Baltimore Hockey Classic draws low turnout at Baltimore Arena

If Tuesday night's Baltimore Hockey Classic, which pitted the Washington Capitals against the Boston Bruins, was any indication, Baltimore had better things to do than watch a live NHL preseason game.

There were thousands of empty seats inside Baltimore Arena, though many of the others were filled with red-clad Capitals fans and some wearing the jerseys of past Capitals, such as Peter Bondra, Olaf Kolzig and Jaromir Jagr. There were a number of black and gold Bruins jerseys inside the half-filled arena, too.


The puck-lovers who did show up booed as loud as they collectively could when the Bruins were introduced as the defending Eastern Conference champions. They roared when Washington's Dane Byers and Boston's Bobby Robins dropped the gloves in the first period. And they jumped to their feet and pounded the Plexiglas after every Capitals goal. The game was eventually decided in an eight-round shootout as the Bruins won, 3-2, in front of an announced 7,634, who stood for the entire shootout.

Still, the smattering of fans in the upper deck and a lack of energy in the arena for most of the game were impossible to ignore.


"Compared to last time [in 2011], it was not as good," Patrick Johnson, 42, of Dundalk said. "There was a lot more people then. It's not what I thought it was going to be, that's for sure. The excitement's not there. They lost [part of] last season due to the lockout, so I guess they lost some momentum here."

Tuesday's game was the second installment of the Baltimore Hockey Classic, which Baltimore Arena officials hope will become an annual game. The inaugural Baltimore Hockey Classic was played two years ago, with the Capitals losing, 2-0, to the Nashville Predators in front of an announced 11,082, which was a sellout. Last year's exhibition was canceled because of the NHL lockout.

After the inaugural game, players were critical of the ice conditions at the arena, which had not hosted a professional ice hockey game since 1997, the last year the Bandits of the American Hockey League called Baltimore home. Rising temperatures and humidity inside the arena caused the ice to melt and puddles to form on the playing surface.

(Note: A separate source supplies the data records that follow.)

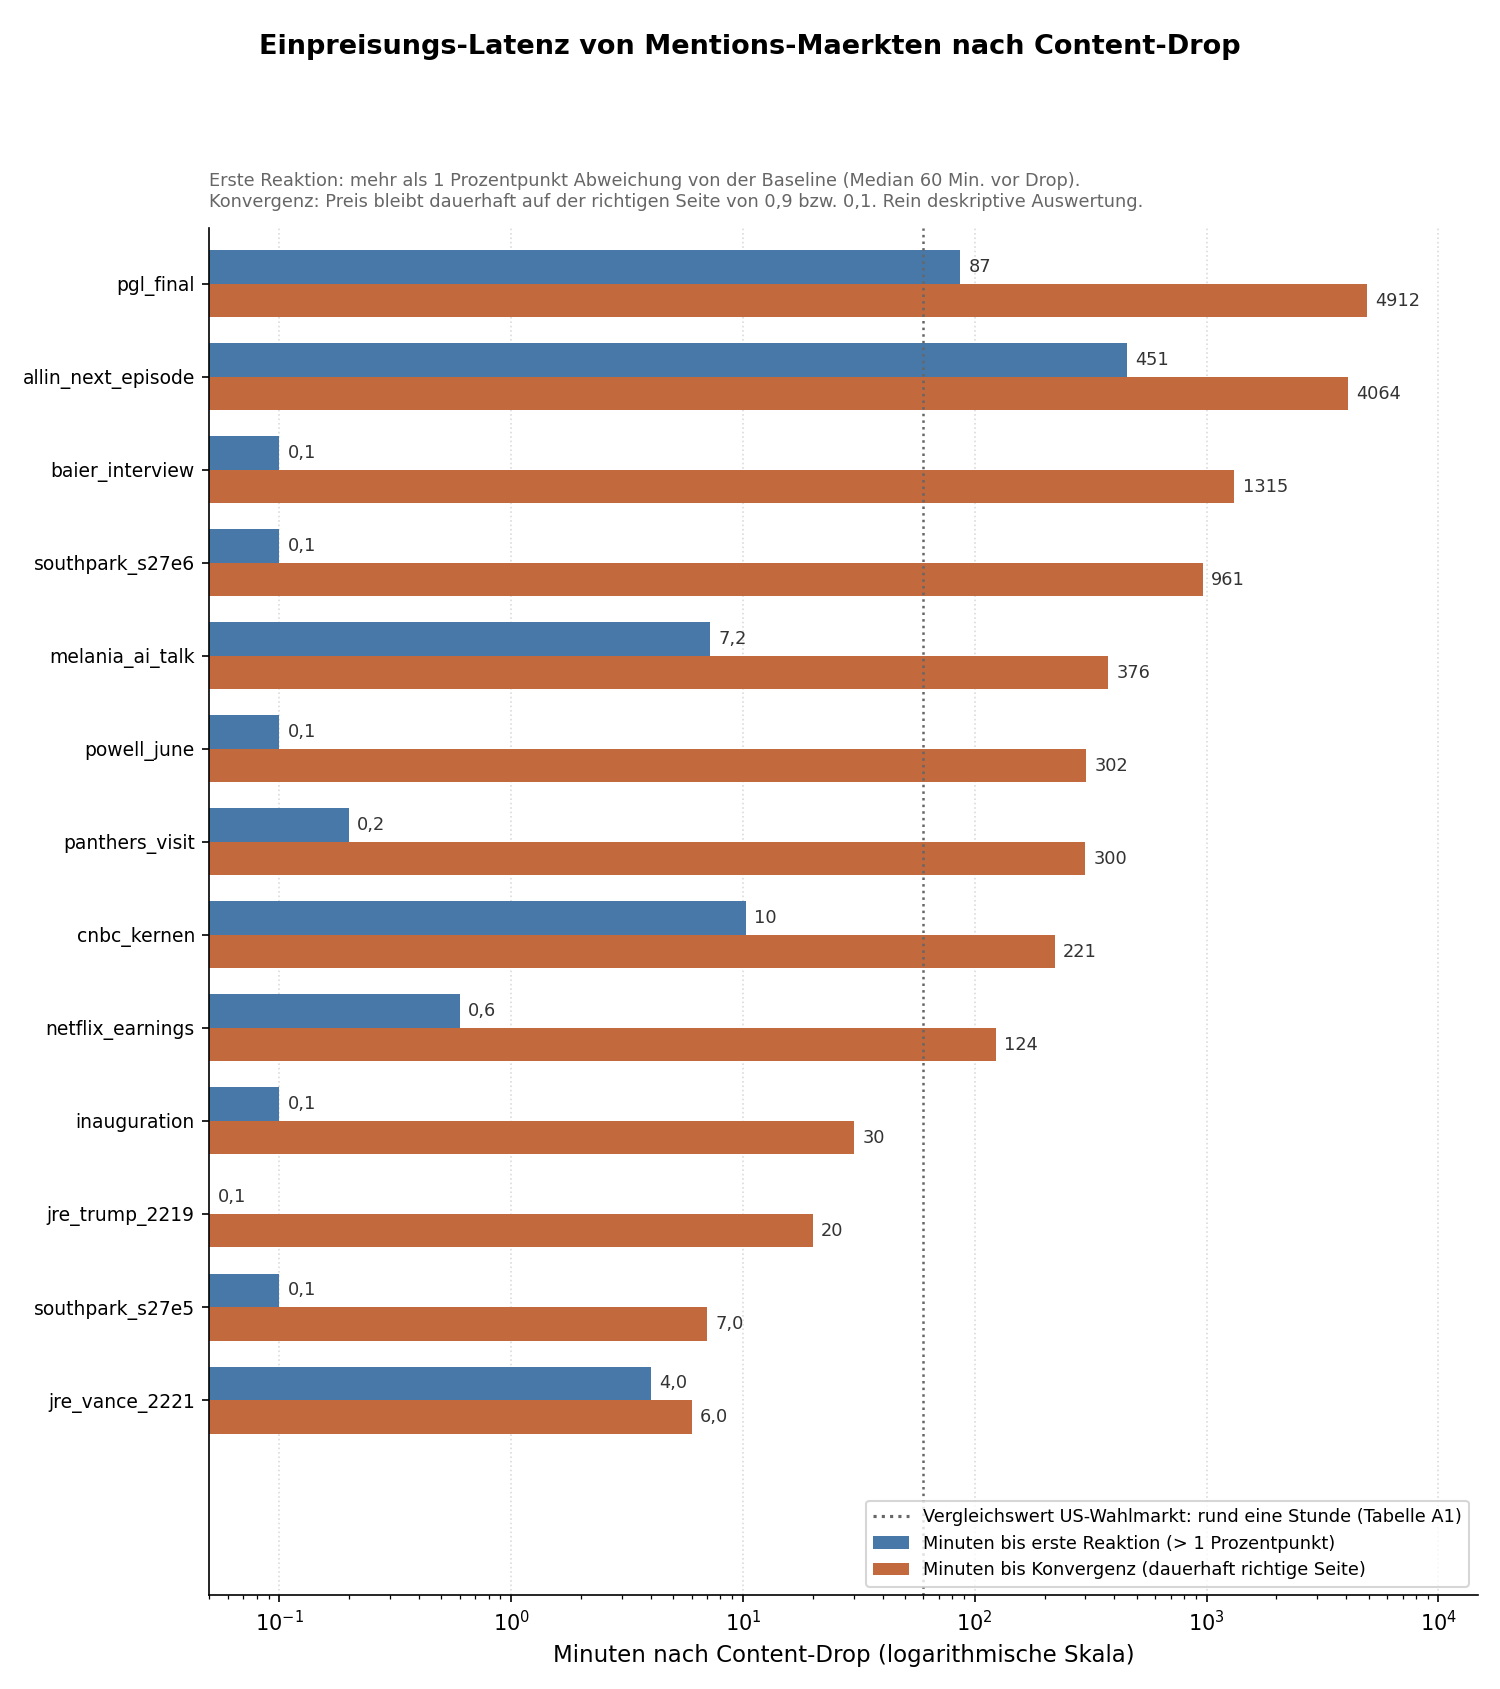
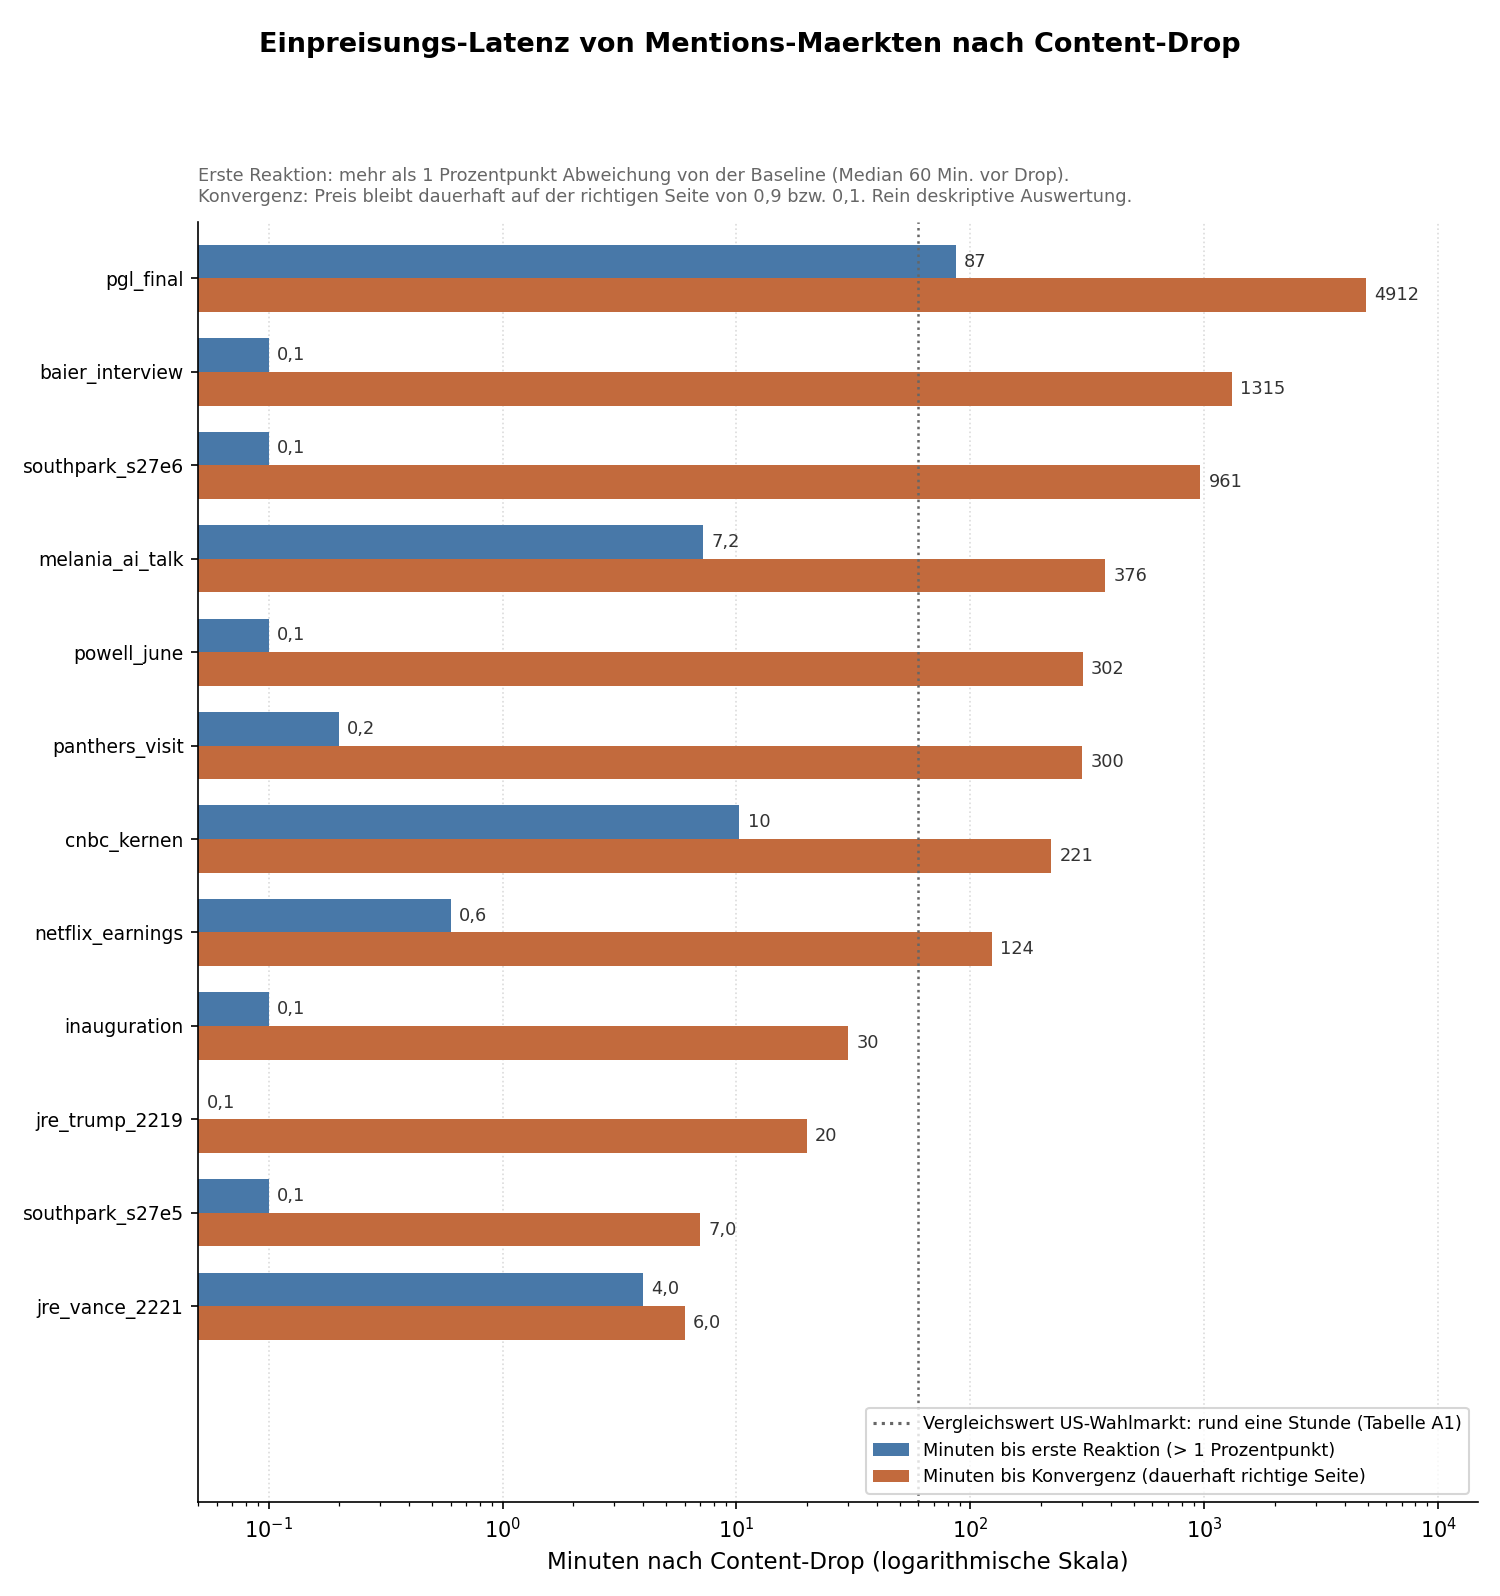
fix: exclude allin_next_episode from latency statistics and figure
The market ran on 'next episode' without an episode number; YES was
already at 0.911 at drop and the later decline to 0.399 reflected
mapping and resolution uncertainty, not processing latency. Seed row
kept with new ausschluss column, status
ausgeschlossen_zuordnungsambiguitaet in the results CSV, reasoning in
seed hinweis and metadata limitations; removed from PNG and metrics.

Changed region(s): [[0.0307, 0.0921, 0.9507, 0.8596], [0.1227, 0.8596, 0.9813, 1.0]]

diff --git a/operations/analysis/mentions_latency.py b/operations/analysis/mentions_latency.py
@@ -311,6 +311,28 @@ def berechne_ergebnisse(
     """Berechnet die Latenz-Kennzahlen fuer alle Seed-Maerkte."""
     ergebnisse = []
     for z in seed:
+        ausschluss = z.get("ausschluss", "").strip()
+        if ausschluss:
+            ergebnisse.append(
+                {
+                    "event": z["event"],
+                    "condition_id": z["condition_id"],
+                    "clob_token_id": z["clob_token_id"],
+                    "drop_ts_utc": z["drop_ts_utc"],
+                    "korrekt_aufgeloestes_outcome": z["korrekt_aufgeloestes_outcome"],
+                    "n_punkte": None,
+                    "n_punkte_baseline": None,
+                    "baseline_preis": None,
+                    "erste_reaktion_epoch": None,
+                    "minuten_bis_erste_reaktion": None,
+                    "konvergenz_epoch": None,
+                    "minuten_bis_konvergenz": None,
+                    "stunden_im_handelbaren_fenster": None,
+                    "endpreis": None,
+                    "status": f"ausgeschlossen_{ausschluss}",
+                }
+            )
+            continue
         drop_epoch = parse_ts_utc(z["drop_ts_utc"])
         ende = (
             parse_ts_utc(z["aufloesung_ts_utc"])
@@ -366,6 +388,14 @@ def schreibe_metadata(ergebnisse: list[dict], seed: list[dict], pfad: Path) -> N
         ),
         "seed_datei": "data/events/mentions_latency_seed.csv",
         "n_maerkte": len(ergebnisse),
+        "n_ausgewertet": len(
+            [r for r in ergebnisse if not r["status"].startswith("ausgeschlossen_")]
+        ),
+        "ausgeschlossene_events": [
+            {"event": r["event"], "status": r["status"]}
+            for r in ergebnisse
+            if r["status"].startswith("ausgeschlossen_")
+        ],
         "parameter": {
             "baseline_fenster_minuten": BASELINE_FENSTER_S // 60,
             "reaktions_schwelle_prozentpunkte": REAKTIONS_SCHWELLE * 100,
@@ -389,6 +419,13 @@ def schreibe_metadata(ergebnisse: list[dict], seed: list[dict], pfad: Path) -> N
             "Beobachtungsraster-Ebene.",
             "Kleine kuratierte Stichprobe, keine Zufallsauswahl; Maerkte ohne "
             "punktfoermigen Content-Drop (Mehrtagesfenster) wurden ausgeschlossen.",
+            "Seed-Zeilen mit gesetzter Spalte ausschluss erhalten nur eine "
+            "Statuszeile ohne Kennzahlen und erscheinen nicht in Abbildung oder "
+            "Auswertung. Aktuell betrifft das allin_next_episode: Serie auf die "
+            "naechste Episode ohne Episodennummer, YES stand beim Drop bereits "
+            "bei 0.911; der spaetere Rueckgang bis 0.399 (16.02.2026 15:23 UTC) "
+            "war Zuordnungs- und Aufloesungsunsicherheit, keine "
+            "Verarbeitungslatenz.",
             "Rein deskriptiv: keine Handels-, Strategie- oder "
             "Profitabilitaetsaussagen; keine Kausalaussagen.",
         ],

diff --git a/tests/test_mentions_latency.py b/tests/test_mentions_latency.py
@@ -211,6 +211,19 @@ def test_parse_ts_utc() -> None:
         ml.parse_ts_utc("1970-01-01T00:00:00")
 
 
+def test_berechne_ergebnisse_ausschluss_ohne_fetch() -> None:
+    """Zeilen mit gesetzter Spalte ausschluss brauchen keinen Datenabruf
+    und liefern nur eine Statuszeile ohne Kennzahlen."""
+    seed = [{**SEED_ZEILE, "ausschluss": "zuordnungsambiguitaet"}]
+    ergebnisse = ml.berechne_ergebnisse(seed, fetch=None)
+    r = ergebnisse[0]
+    assert r["status"] == "ausgeschlossen_zuordnungsambiguitaet"
+    assert r["minuten_bis_erste_reaktion"] is None
+    assert r["minuten_bis_konvergenz"] is None
+    assert r["stunden_im_handelbaren_fenster"] is None
+    assert r["event"] == "test_event"
+
+
 # ------------------------------------------------------------ Pipeline mit Fake-Fetch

The poor ice conditions and the subsequent poor play two years ago did not dissuade some fans from returning.

"Of course I was going to come back," said Dave Eden, 25, of Riverside, who hopes the city will build a new arena to attract a minor league hockey team. "I was a huge Skipjacks fan. A huge Clippers fan. Bandits fan. I love seeing the game at the arena here. This is great."

This year, the ice held firm, though the puck often rolled up on edge or skipped over sticks after hard passes. Arena officials added a dehumidification system, dialed down the air conditioning and scheduled outside deliveries for the days leading up to the game to ensure that the arena would remain cool inside. It also helped that the weather outside was less steamy this year.

"That was the worst-case scenario, a perfect storm," Baltimore Arena general manager Frank Remesch said. "This was the opposite. Everyone has said nothing but positive things."

Remesch is optimistic that the Capitals will return next season, but he said that will be up to the team. A Capitals spokesman said the team wasn't prepared to comment on returning.


"I'm very surprised at the turnout," said Jeremy Goldberg, 29, of Federal Hill. "It was a lot lighter than two years ago. I figure there were some people who didn't want to come because there were no Caps goals two years ago."

The Capitals changed that this year. Right winger Tom Wilson tapped in a pass from Nathan Walker to put the Capitals up 1-0 with 2:42 left in the first period. With 1:11 left in the second, which was delayed after a body check dislodged a pane of glass, center Casey Wellman deflected a shot from the point by defenseman Steven Oleksy into the net for the second Capitals goal.

Capitals forward Alex Ovechkin said there were some challenges in the rink, which wasn't regulation-size.

"You can't hold the puck," he said. "You can't shoot it. You're afraid to go into the boards because it's too dangerous out there. But it is what it is."

Starting goaltender Braden Holtby stopped all 11 shots he faced, including a right pad save on a breakaway by Chris Kelly in the first period, before he was replaced by Philipp Grubauer midway through the second.

The Bruins got goals from left winger Justin Florek and Kelly to tie the game at 2. They won thanks to Carter Camper's goal in the eighth round of the shootout.